Monarch: Legacy of Monsters has two things to balance as a show set within this ever-growing monsterverse. There is the Godzilla expectations where the iconic character and other kaiju (or MUTO) have to appear in some form. But in an episodic format, you must tinker with the right frequency. If the show is full of roars and massive destruction, it dilutes the human connections and minimizes their effect. On the other hand, if they rarely show up at all, it might seem a little ridiculous in a world that obviously feels their impact. The premiere episode, “Aftermath,” sets the table within two different timelines.
If you aren’t familiar with 2014’s Godzilla and 2017’s Kong: Skull Island, that’s fine. The premiere does enough to familiarize those who might not be familiar with the films with a base-level amount of breadcrumbs. The first scene is a flashback to the original 1973 Skull Island expedition led by Monarch’s Bill Randa (a returning John Goodman). It may not be initially apparent, but later in the episode, the younger version of Bill is played by Anders Holm. Bill provides a mystery MacGuffin of recordings and documents that drive some of the present-day narrative.

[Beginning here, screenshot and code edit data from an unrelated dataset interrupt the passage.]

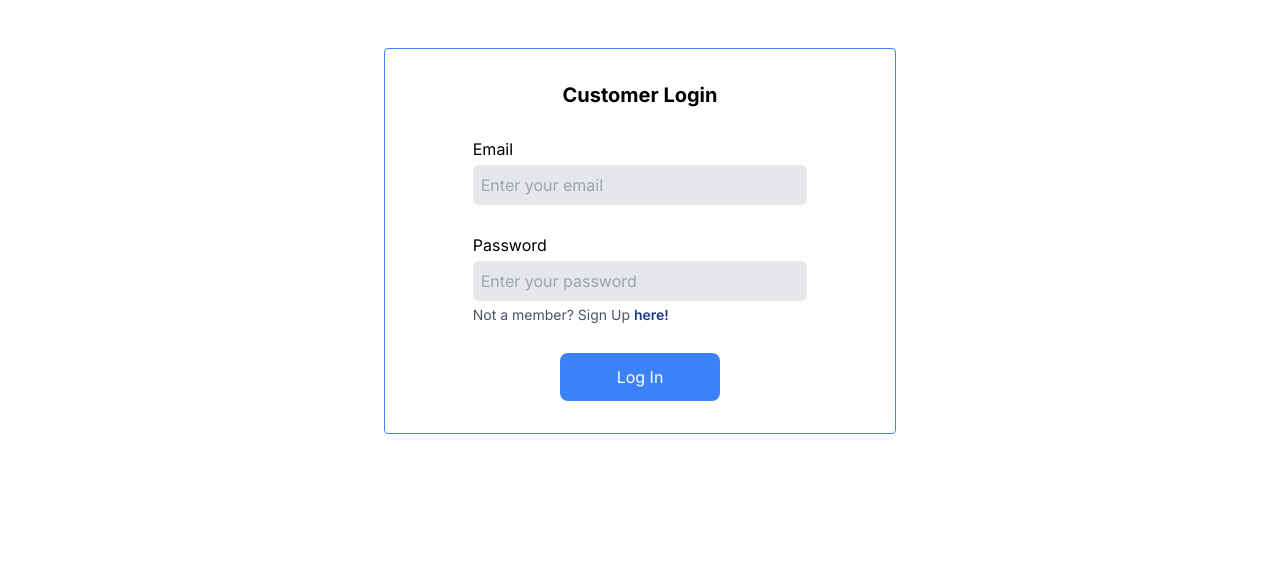
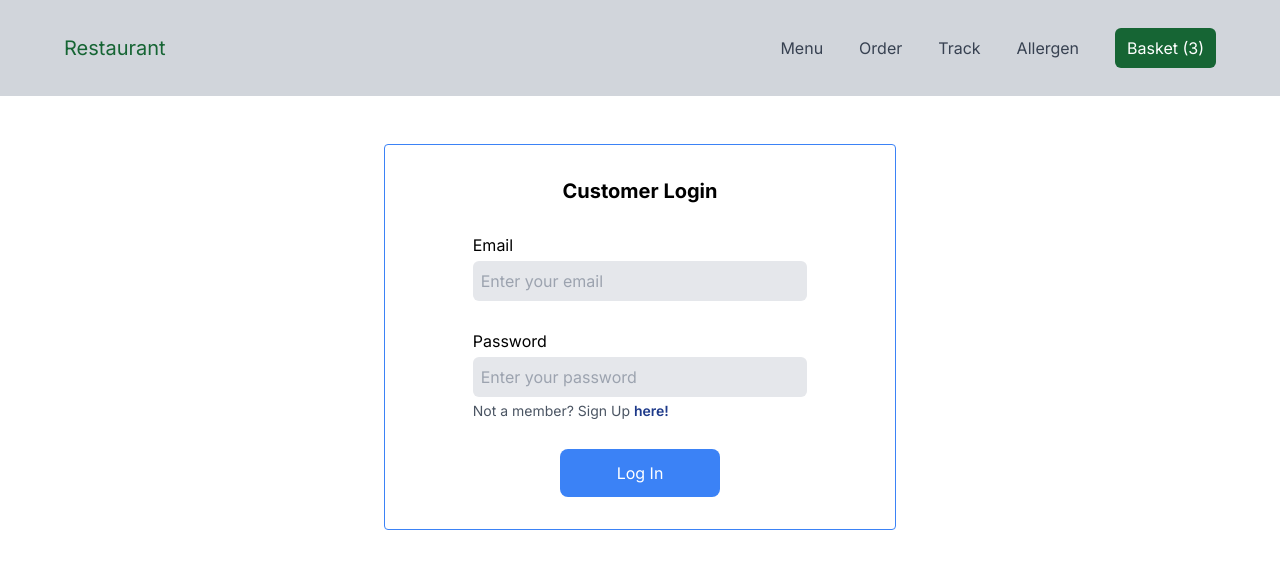
Before and after one commit to RealPhilos/resturant_website_team_project, a Next.js app in the folder frontend/: page /customer/login in a window 1280 px wide. Shown: the top 568 px of the page. Built offline with nearby package versions, Linux system fonts and the light colour scheme.

Commit message:
refactored navbar and added it in the layout

```diff
--- /dev/null
+++ b/frontend/src/app/components/nav-bar.jsx
@@ -0,0 +1,30 @@
+import Link from "next/link";
+import React from "react";
+
+function NavBar() {
+  return (
+    <div className="bg-gray-300 px-16 py-7 flex items-center justify-between">
+      <span className="text-xl text-green-800">Restaurant</span>
+
+      <div className="flex gap-9 text-gray-700 items-center">
+        <Link href="">
+          <span>Menu</span>
+        </Link>
+        <Link href="">
+          <span>Order</span>
+        </Link>
+        <Link href="">
+          <span>Track</span>
+        </Link>
+        <Link href="">
+          <span>Allergen</span>
+        </Link>
+        <button className="bg-green-800 text-white px-3 py-2 rounded-md">
+          Basket (3)
+        </button>
+      </div>
+    </div>
+  );
+}
+
+export default NavBar;
--- a/frontend/src/app/layout.jsx
+++ b/frontend/src/app/layout.jsx
@@ -1,17 +1,21 @@
-import { Inter } from 'next/font/google';
-import './globals.css';
+import { Inter } from "next/font/google";
+import "./globals.css";
+import NavBar from "./components/nav-bar";
 
-const inter = Inter({ subsets: ['latin'] });
+const inter = Inter({ subsets: ["latin"] });
 
 export const metadata = {
-  title: 'Test Restaurant',
-  description: 'Resturant App',
+  title: "Test Restaurant",
+  description: "Resturant App",
 };
 
 export default function RootLayout({ children }) {
   return (
-    <html lang='en'>
-      <body className={inter.className}>{children}</body>
+    <html lang="en">
+      <body className={inter.className}>
+        <NavBar />
+        {children}
+      </body>
     </html>
   );
 }
--- a/frontend/src/app/page.jsx
+++ b/frontend/src/app/page.jsx
@@ -6,7 +6,7 @@ import Link from "next/link";
 export default function Home() {
   return (
     <div>
-      <Head>
+      {/* <Head>
         <title>Oaxaca Restaurant</title>
         <meta name="description" content="This is the Oaxaca Restaurant Menu" />
         <link
@@ -61,7 +61,7 @@ export default function Home() {
         <br></br>
       </main>
 
-      <footer>Video of Restaurant, Reviews</footer>
+      <footer>Video of Restaurant, Reviews</footer> */}
     </div>
   );
 }
```
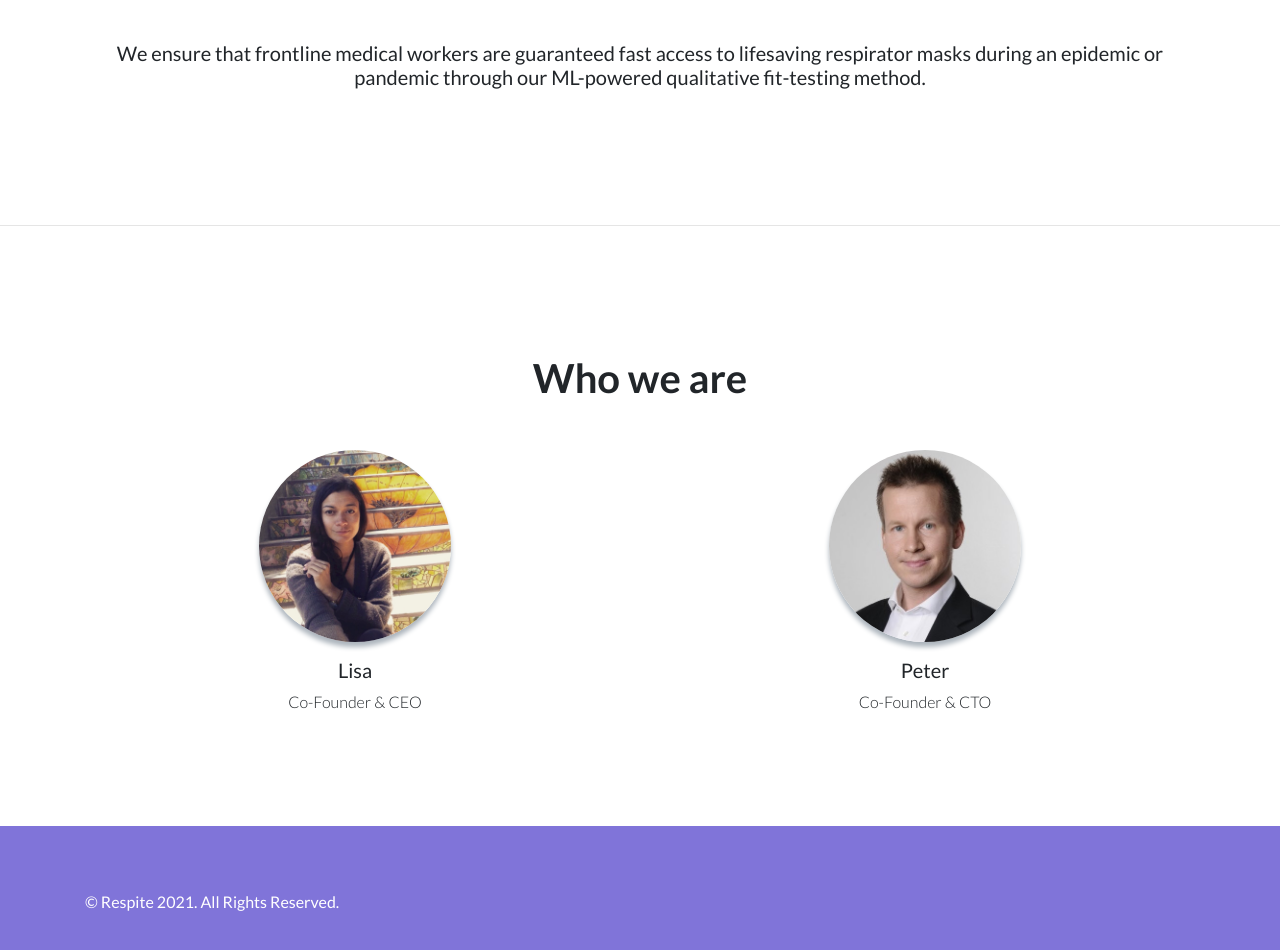
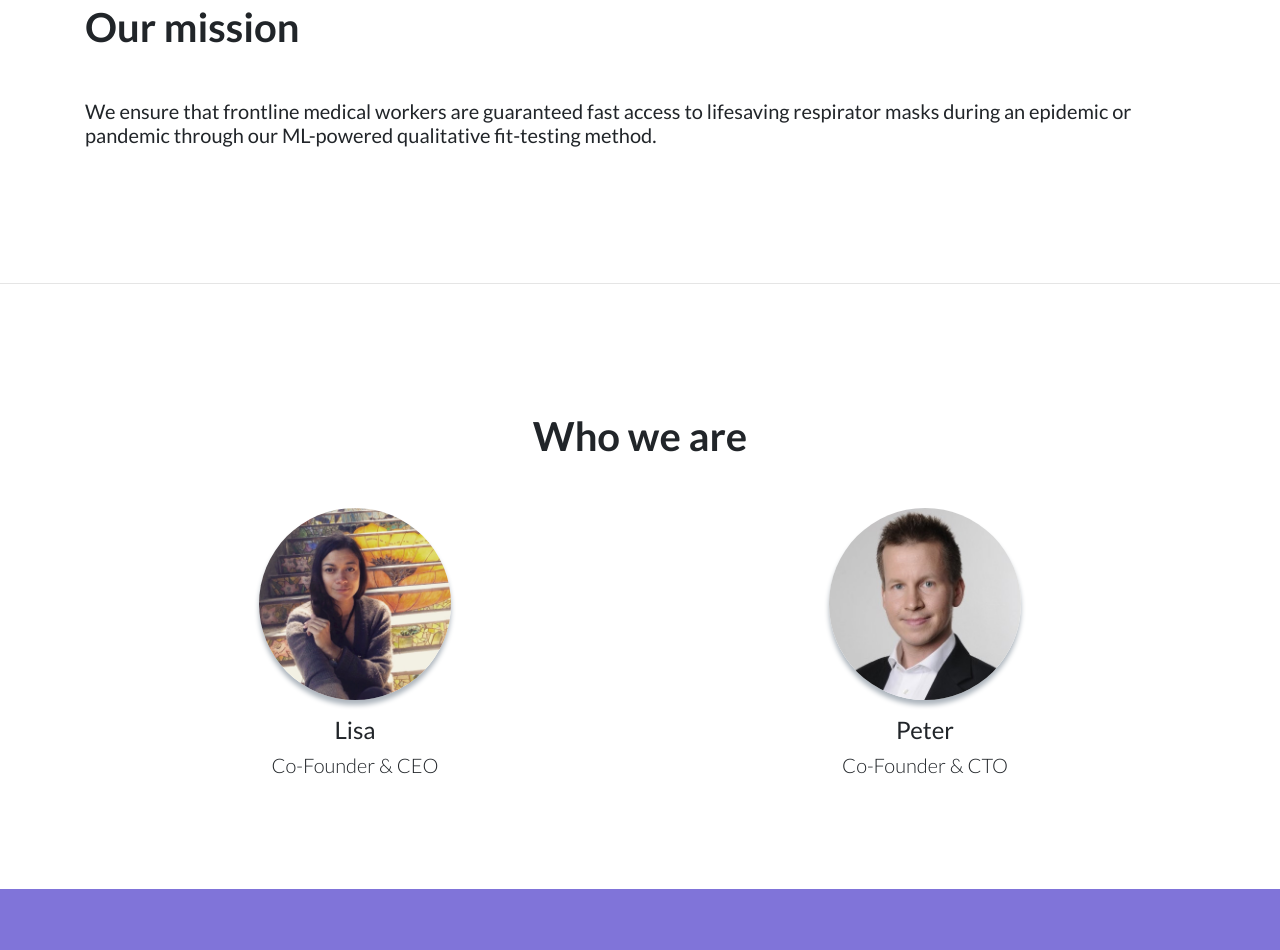
Before and after one commit to peter-novak-m/respite, a website: page about.html in a window 1280 px wide. Shown: the part 1628-2578 px from the top of the page. Drawn offline with Linux system fonts and the light colour scheme.

Commit message:
Left formatting about page

```diff
--- a/about.html
+++ b/about.html
@@ -91,27 +91,33 @@
     <!-- Icons Grid -->
     <section class="features-icons text-left">
       <div class="container">
+        <div class="row">
+          <div class="col-10">
             <h4>
-          The Respite fit-testing technology was developed as a result of the
-          urgent mask shortage that took place during the COVID-19 pandemic. We
-          heard stories of huge shipments of masks not fitting well enough to
-          protect frontline workers. As the crisis accelerated, we could no
-          longer sit back and watch our healthcare workers suffer without
-          protective supplies.
+              The Respite fit-testing technology was developed as a result of
+              the urgent mask shortage that took place during the COVID-19
+              pandemic. We heard stories of huge shipments of masks not fitting
+              well enough to protect frontline workers. As the crisis
+              accelerated, we could no longer sit back and watch our healthcare
+              workers suffer without protective supplies.
             </h4>
             <br />
             <h4>
               We met through the Antler program and decided to put our heads
-          together to solve the issue of providing the best fitting mask models
-          when traditional fit-testing is not a possibility. So far, there is no
-          other existing technology to guarantee the right fit of respirator
-          masks. RESPITE fills this critical gap in the market.
+              together to solve the issue of providing the best fitting mask
+              models when traditional fit-testing is not a possibility. So far,
+              there is no other existing technology to guarantee the right fit
+              of respirator masks. RESPITE fills this critical gap in the
+              market.
             </h4>
+          </div>
+          <div class="col"></div>
+        </div>
       </div>
     </section>
     <!-- Icons Grid -->
     <hr />
-    <section class="features-icons text-center">
+    <section class="features-icons text-left">
       <div class="container">
         <h1 class="mb-5">Our vision</h1>
         <h5>
@@ -122,7 +128,7 @@
     </section>
     <!-- Icons Grid -->
     <hr />
-    <section class="features-icons text-center">
+    <section class="features-icons text-left">
       <div class="container">
         <h1 class="mb-5">Our mission</h1>
         <h5>
@@ -146,8 +152,8 @@
                 src="img/lisa.jpeg"
                 alt=""
               />
-              <h5>Lisa</h5>
-              <p class="font-weight-light mb-0">Co-Founder & CEO</p>
+              <h4>Lisa</h4>
+              <h5 class="font-weight-light mb-0">Co-Founder & CEO</h5>
             </div>
           </div>
           <div class="col-lg-6">
@@ -157,8 +163,8 @@
                 src="img/peter.jpeg"
                 alt=""
               />
-              <h5>Peter</h5>
-              <p class="font-weight-light mb-0">Co-Founder & CTO</p>
+              <h4>Peter</h4>
+              <h5 class="font-weight-light mb-0">Co-Founder & CTO</h5>
             </div>
           </div>
         </div>
```
Lines whose indentation alone changed are shown as unchanged.
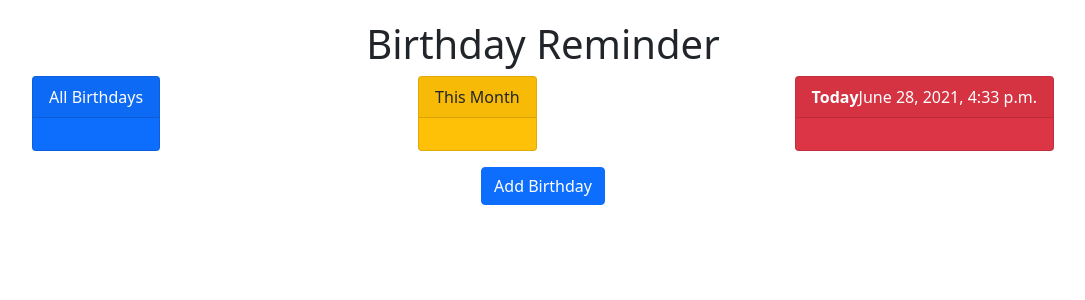
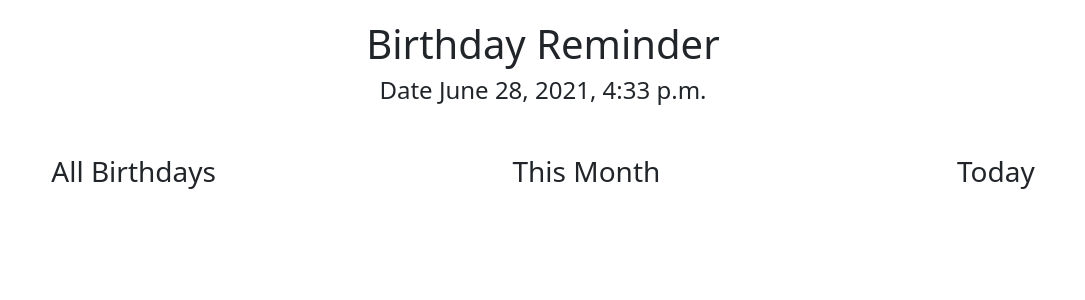
Before and after one commit to glowingmoth/birthday-reminder, a Django app: page /list/ in a window 1280 px wide. Shown: the top 300 px of the page, without its empty margins (97-1182 px from the left). Run offline with Django 3.2, Linux system fonts and the light colour scheme; data that the repository does not hold is empty.

Commit message:
fixed a small typo index page preveneting today's birthdays and also removed bootstrapp styles for now

```diff
--- a/birthdays/static/birthdays/style.css
+++ b/birthdays/static/birthdays/style.css
@@ -6,9 +6,19 @@ h1 {
   text-align: center;
 }
 
+.sub-heading {
+ text-align: center;
+}
+
 .list-container {
+  margin-top: 50px;
   display: flex;
   justify-content: space-around;
+}
+
+.list-item {
+  margin-left: auto;
+  margin-right: auto;
 }
 
 li {
@@ -23,13 +33,3 @@ li {
 .card-body .name{
   margin-right: 20px;
 }
-
-.add-birthday-container {
-  margin-left: auto;
-  margin-right: auto;
-  text-align: center;
-}
-/*
-.card {
-  box-shadow: 5px 10px 8px;
-} */
--- a/birthdays/templates/birthdays/index.html
+++ b/birthdays/templates/birthdays/index.html
@@ -14,42 +14,33 @@
   <title>Birthday Reminder</title>
 </head>
 <body>
-  <h1>Birthday Reminder</h1>
+
+  <h1>Birthday Reminder</h1> <h4 class="sub-heading">Date {{ timeNow }}</h4>
+
   <div class="list-container">
 
-    <div class="card text-white bg-primary mb-3" style="max-width: 18rem;">
-      <div class="card-header">All Birthdays</div>
-      <div class="card-body">
+    <div class="list-item">
+      <h3>All Birthdays</h3>
         {% for object in object_list %}
-          <li><div class="name">{{ object }} {{ object.lastName }}</div> <div>{{ object.birthDate }}</div></li>
+          <li>{{ object.firstName }} {{ object.lastName }} {{ object.birthDate }}</li>
         {% endfor %}
-      </div>
     </div>
 
-    <div class="card text-dark bg-warning mb-3" style="max-width: 18rem;">
-      <div class="card-header">This Month</div>
-      <div class="card-body">
-        {% for object in object_list_this_month %}
-          <li><div class="name">{{ object }} {{ object.lastName }}</div> {{ object.birthDate }}</li>
+    <div class="list-item">
+      <h3>This Month</h3>
+        {% for object in object_this_month %}
+          <li>{{ object.firstName }} {{ object.lastName }} {{ object.birthDate }}</li>
         {% endfor %}
-      </div>
     </div>
 
-    <div class="card text-white bg-danger mb-3" style="max-width: 18rem;">
-      <div class="card-header"><strong>Today</strong>{{ now }}</div>
-      <div class="card-body">
+    <div class="list-item">
+      <h3>Today</h3>
         {% for object in object_today %}
-          <li><div class="name">{{ object }} {{ object.lastName }}</div> {{ object.birthDate }}</li>
+          <li>{{ object.firstName }} {{ object.lastName }} {{ object.birthDate }}</li>
         {% endfor %}
-       </div>
     </div>
 
   </div>
-  <div class="add-birthday-container">
-    <button type="button" class="btn btn-primary">Add Birthday</button>
-  </div>
-
-
 
 </body>
 </html>
--- a/birthdays/views.py
+++ b/birthdays/views.py
@@ -3,11 +3,11 @@ from django.utils import timezone
 from django.shortcuts import render
 
 def index(request):
-  now = timezone.now()
+  timeNow = timezone.now()
   context = {
     'object_list': Birthday.objects.all(),
-    'object_list_this_month': Birthday.objects.filter(birthDate__month=now.strftime('%m')),
-    'now': now,
-    'object_today': Birthday.objects.filter(birthDate__month=now.strftime('%m'), birthDate__day=now.strftime('%d'))
+    'object_this_month': Birthday.objects.filter(birthDate__month=timeNow.strftime('%m')),
+    'timeNow': timeNow,
+    'object_today': Birthday.objects.filter(birthDate__month=timeNow.strftime('%m'), birthDate__day=timeNow.strftime('%d'))
   }
   return render(request, 'birthdays/index.html', context)
```
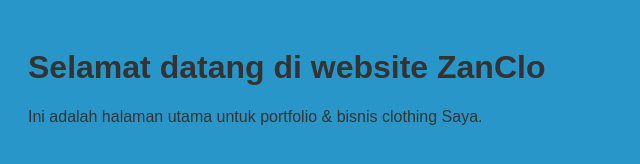
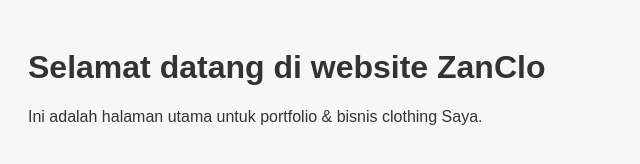
Before and after one commit to wantTobeMLengineer/ZanClo, a plain HTML site: page index.html in a window 1280 px wide. Shown: the whole page, without its empty margins (0-640 px from the left). Drawn offline with Linux system fonts and the light colour scheme.

Commit message:
edit css

```diff
--- a/assets/css/style.css
+++ b/assets/css/style.css
@@ -1,6 +1,6 @@
 body {
   font-family: sans-serif;
   padding: 20px;
-  background-color: #2896c9;
+  background-color: #f7f7f7;
   color: #333;
 }
```
Also changed, not shown: style.css (added).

In 2015, San Francisco is still dealing with the ramifications of “G-Day,” or when Godzilla leveled the city. Cate (Anna Sawai) travels to Japan to settle the affairs of her late father, Hiroshi (Takehiro Hira). The country itself has massive amounts of protocols in place to counteract any MUTO troubles. Before you even get off the plane, a hazmat team sprays all the incoming passengers (some MUTO repellant?). Because of this constant threat, a whole industry of Godzilla defense systems has been implemented. We’re talking missiles on bridges and evacuation lanes and estimated places in the subway. I wonder if the series will elaborate on that in future episodes.
Cate is dealing with some severe PTSD as she survived G-Day with an extremely up-close encounter with Godzilla. If that wasn’t enough emotional damage, she goes to an apartment and finds her dad had a whole other family – a wife and her half-brother Kentaro (Ren Watabe). They are initially not quite fond of one another. Imagine if you found out your father had a whole other life and family across the globe and kept it hidden from you. Nevertheless, they need one another to uncover the hidden truths of their father’s past. There is a scene where a Godzilla false alarm happens, and it is nice for Kentaro’s mother to comfort Cate as we go into the flashback to know why she reacts in a certain way.
Other than that, Cate and Kentaro couldn’t be any more different on where to go next. That’s until Kentaro brings Cate to their father’s office. They find Randa’s old package with all the Monarch contents there. I mentioned earlier there are two timelines, and director Matt Shakman and writer Chris Black do a good job of combining them to not feel all over the place. It’s not as clear initially, but there’s a bridge between these two points. We go back to 1959 in Kazakhstan, where a young Bill, his wife, scientist Keiko (Mari Yamamoto), and an army officer, Lee Shaw (Wyatt Russell), are headed to an abandoned power plant. They expect to meet an enormous amount of radiation, but the Geiger counter barely renders a reading once they get there.
They find a colossal cluster of MUTO eggs inside the building's core. Yay! Here’s a chance for Bill and Keiko to validate their research and push the beginnings of Monarch forward. Lee is hesitant about all of this. It’s one thing to hear about MUTO, but another to see these baby arachnids in one place. Once we get to the end of “Aftermath,” this is where the overlap happens. In the 2015 timeline, Cate and Kentaro go to his ex-girlfriend May (Kiersey Clemons) for help cracking the protection around the documents. It doesn’t seem like things ended well for Kentaro and May, but nevertheless, she agrees to help them.
In unlocking the documents, we find out Keiko is Hiroshi’s mother, thus Cate and Kentaro’s grandmother. (dun, dun, dun). That reveal is upended by a revelation of Keiko’s apparent death being overtaken by spiders and falling into the pit. It would be pretty wild to kill off a character this soon (although I don’t know how she would survive). Perhaps the show will go back even further to see what led her to the reactor in the first place.
Kaiju are a forever looming threat in this universe, but Legacy of Monsters feels like it’s keening in on more of the dramatic aspects of uncovering a secret government agency. In this premiere, keeping the timelines together in a coherent manner that latches you to the story works. It remains to be seen if that can continue throughout the entire season.
- The Monarch offices see their old tech getting hacked into, but don’t have any means to stop it. Who did the scientist send to Japan, and why?